I don’t understand why #unknown wouldn’t work in catch clauses. In the absence of typed throws you can’t match on an enums case without the enums base: you can’t use .foo, you have to use MyEnum.foo.
Similarly, catch wouldn’t allow .#unknown, it would require MyEnum.#unknown. This is perfectly well defined and just falls out of the model. That said, I agree that the issue of source dependencies that might use this is a significant problem. IMO, that argues strongly for “unknown default:” producing a warning. -Chris > On Jan 12, 2018, at 10:49 PM, Chris Lattner via swift-evolution > <firstname.lastname@example.org> wrote: > > >> On Jan 12, 2018, at 3:08 PM, Jordan Rose <jordan_r...@apple.com> wrote: >> >> Okay, I went back to `unknown case` in the proposal, but mentioned Chris's >> point very specifically: if the compiler emits an error, we should go with >> `case #unknown` instead. (I'm very strongly in the "warning" camp, though.) > > Thanks! > > Out of curiosity, why not “unknown default:”? The “warning” behavior is a > customization of default, so this seems like a more logical model.

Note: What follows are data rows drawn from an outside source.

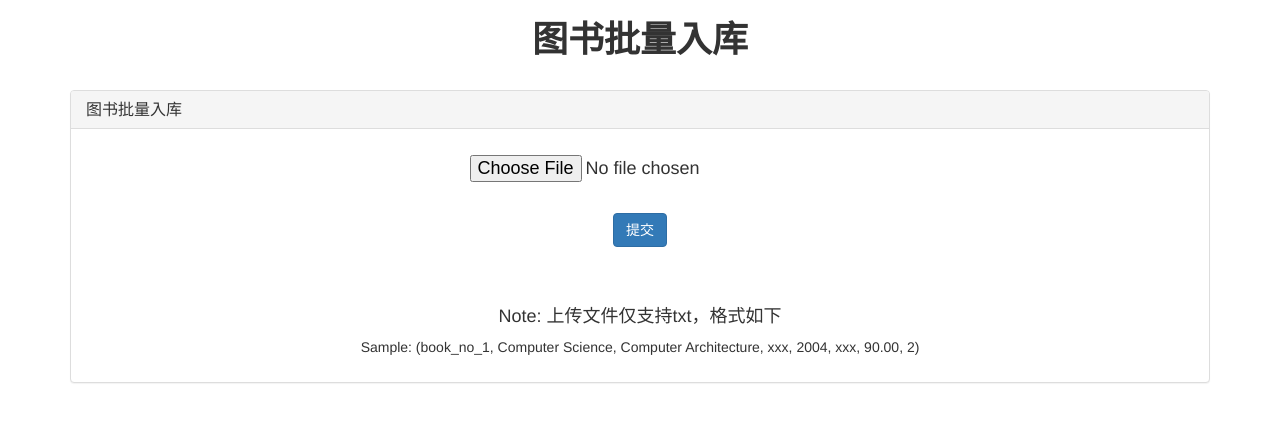
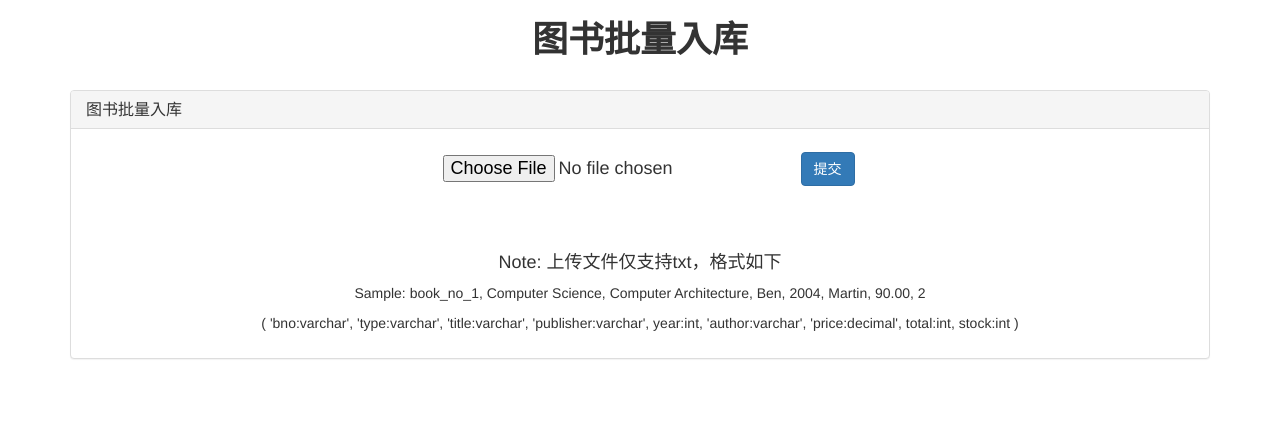
Before and after one commit to fengyxz/Library-management-system, a Django app: template web/templates/book_add_multi.html in a window 1280 px wide. Shown: the part 52-474 px from the top of the page. Run offline with Django 4.2, Linux system fonts and the light colour scheme; the template is opened without the code that fills it, so the values that code supplies are empty; parts of the project's set-up code (start-up, migrations or seed data) failed here and were passed over; some libraries are stand-ins or nearby versions.

Commit message:
图书查询界面调整(对齐)

```diff
--- a/library/settings.py
+++ b/library/settings.py
@@ -85,7 +85,7 @@ DATABASES = {
         'ENGINE': 'django.db.backends.mysql',
         'NAME': 'booksystem',
         'USER':'root',
-        'PASSWORD':'lvdanyu0724',
+        'PASSWORD':'',
         'HOST':'localhost',
         'PORT':3306,
     }
--- a/web/templates/book_add_multi.html
+++ b/web/templates/book_add_multi.html
@@ -16,12 +16,24 @@
 
             <form method="post" enctype="multipart/form-data">
                 {% csrf_token %}
-                <div style="margin-bottom:60px" ><center><input type="file"   class="btn btn-lg" name="newbooks">
-                <div style="margin-bottom:20px"> </div>
-                <input type="submit"  class="btn btn-primary" value="提交"></center></div>
+                <div style="margin-bottom:60px;display: flex;align-items: center;justify-content: center;" >
+                        <input type="file"   class="btn btn-lg" name="newbooks">
+                        <input type="submit"  class="btn btn-primary" value="提交">
+                </div>
             </form>
             <center><p><h4>Note: 上传文件仅支持txt，格式如下</h4></p></center>
-            <center><p>Sample: (book_no_1, Computer Science, Computer Architecture, xxx, 2004, xxx, 90.00, 2)</p></center>
+            <center><p>Sample: book_no_1, Computer Science, Computer Architecture, Ben, 2004, Martin, 90.00, 2</p></center>
+            <center><p>(
+                'bno:varchar',
+                'type:varchar',
+                'title:varchar',
+                'publisher:varchar',
+                year:int,
+                'author:varchar',
+                'price:decimal',
+                total:int,
+                stock:int
+              )</p>
         </div>
     </div>
 </div>
```
Also changed, not shown: web/templates/book_list.html (+2 -6 lines).
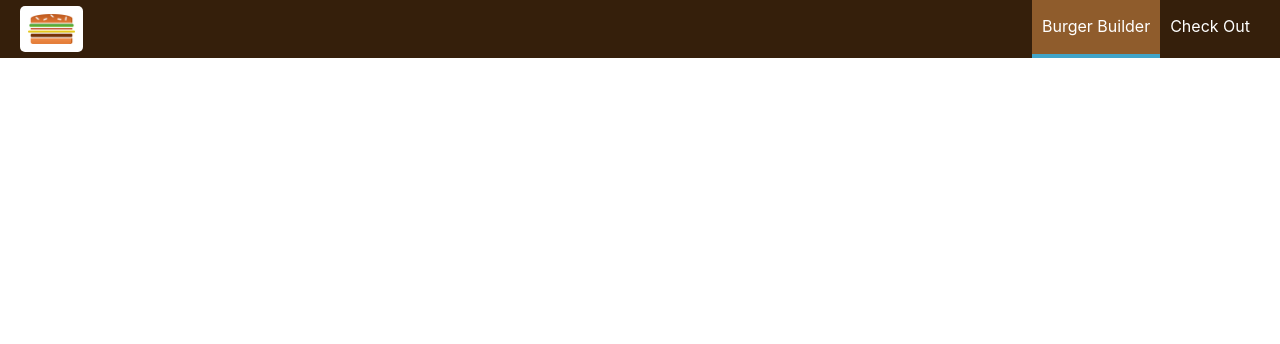
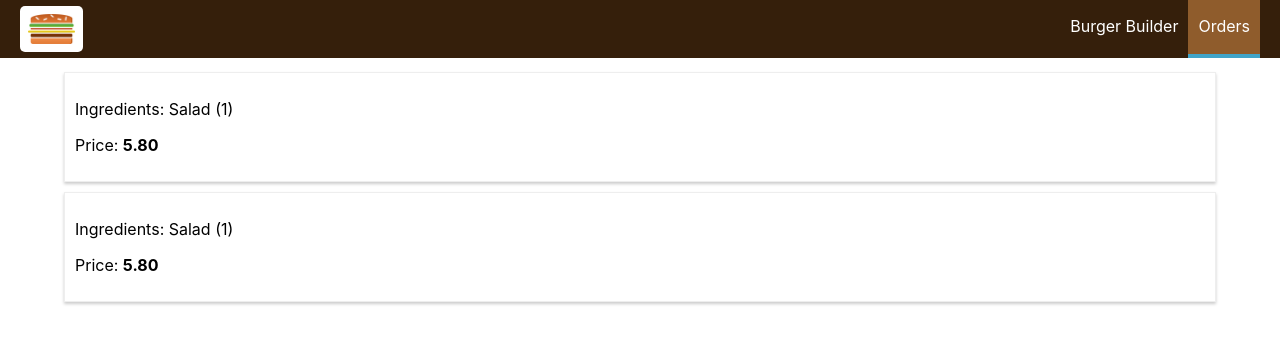
Before and after one commit to NicolasAndres1/burgerbuilder, a React app: page /orders in a window 1280 px wide. Shown: the top 344 px of the page. Built offline with nearby package versions, Linux system fonts and the light colour scheme.

Commit message:
Orders screen

```diff
--- a/src/App.js
+++ b/src/App.js
@@ -5,6 +5,7 @@
 import Layout from './Containers/Layout/Layout';
 import BurgerBuilder from './Containers/BurgerBuilder/BurgerBuilder'
 import Checkout from './Containers/CheckOut/Checkout';
+import Orders from './Containers/Orders/Orders';
 
 // CSS IMPORTS
 
@@ -15,6 +16,7 @@
         <Layout>
           <Switch>
             <Route path="/checkout" component={Checkout} />
+            <Route path="/orders" component={Orders} />
             <Route path="/" exact component={BurgerBuilder} />
           </Switch>
         </Layout>
--- a/src/Components/Burger/Burger.js
+++ b/src/Components/Burger/Burger.js
@@ -4,7 +4,6 @@
 import BurgerIngredient from './BurgerIngredient/BurgerIngredient';
 
 const burger = ( props ) => {
-    console.log(props);
     let transformedIngredients = Object.keys( props.ingredients )
         .map( igKey => {
             return [...Array( props.ingredients[igKey] )].map( ( _, i ) => {
--- a/src/Components/Navigation/NavigationItems/NavigationItem/NavigationItem.js
+++ b/src/Components/Navigation/NavigationItems/NavigationItem/NavigationItem.js
@@ -1,14 +1,16 @@
 // JS IMPORTS
 import React from 'react';
+import { NavLink } from 'react-router-dom';
 
 // CSS IMPORTS
 import classes from './NavigationItem.module.css';
 
 const navigationItem = (props) => (
     <li className={classes.NavigationItem}>
-        <a
-            href={props.link}
-            className={props.active ? classes.active : null}> {props.children} </a>
+        <NavLink
+            to={props.link}
+            exact={props.exact}
+            activeClassName={classes.active}> {props.children} </NavLink>
     </li>
 );
 
--- a/src/Components/Navigation/NavigationItems/NavigationItems.js
+++ b/src/Components/Navigation/NavigationItems/NavigationItems.js
@@ -7,8 +7,8 @@
 
 const navigationItems = () => (
     <ul className={classes.NavigationItems}>
-        <NavigationItem link="/" active> Burger Builder </NavigationItem>
-        <NavigationItem link="/"> Check Out </NavigationItem>
+        <NavigationItem link="/" exact> Burger Builder </NavigationItem>
+        <NavigationItem link="/orders"> Orders </NavigationItem>
     </ul>
 );
 
--- /dev/null
+++ b/src/Components/Order/Order.js
@@ -0,0 +1,12 @@
+import React from 'react';
+
+import classes from './Order.module.css';
+
+const order = (props) => (
+    <div className={classes.Order}>
+        <p> Ingredients: Salad (1) </p>
+        <p> Price: <strong>5.80</strong> </p>
+    </div>
+);
+
+export default order;
--- /dev/null
+++ b/src/Components/Order/Order.module.css
@@ -0,0 +1,8 @@
+.Order {
+    width: 90%;
+    border: 1px solid #eee;
+    box-shadow: 0 2px 3px #ccc;
+    padding: 10px;
+    margin: 10px auto;
+    box-sizing: border-box;
+}
--- /dev/null
+++ b/src/Containers/Orders/Orders.js
@@ -0,0 +1,16 @@
+import React from 'react';
+import Order from '../../Components/Order/Order';
+
+
+class Orders extends React.Component {
+    render() {
+        return (
+            <div>
+                <Order />
+                <Order />
+            </div>
+        );
+    }
+}
+
+export default Orders;
```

It also > fits into the existing Swift grammar, unlike “unknown case:” which requires > adding a new special case production. > > -Chris > > _______________________________________________ > swift-evolution mailing list > email@example.com > https://lists.swift.org/mailman/listinfo/swift-evolution _______________________________________________ swift-evolution mailing list firstname.lastname@example.org https://lists.swift.org/mailman/listinfo/swift-evolution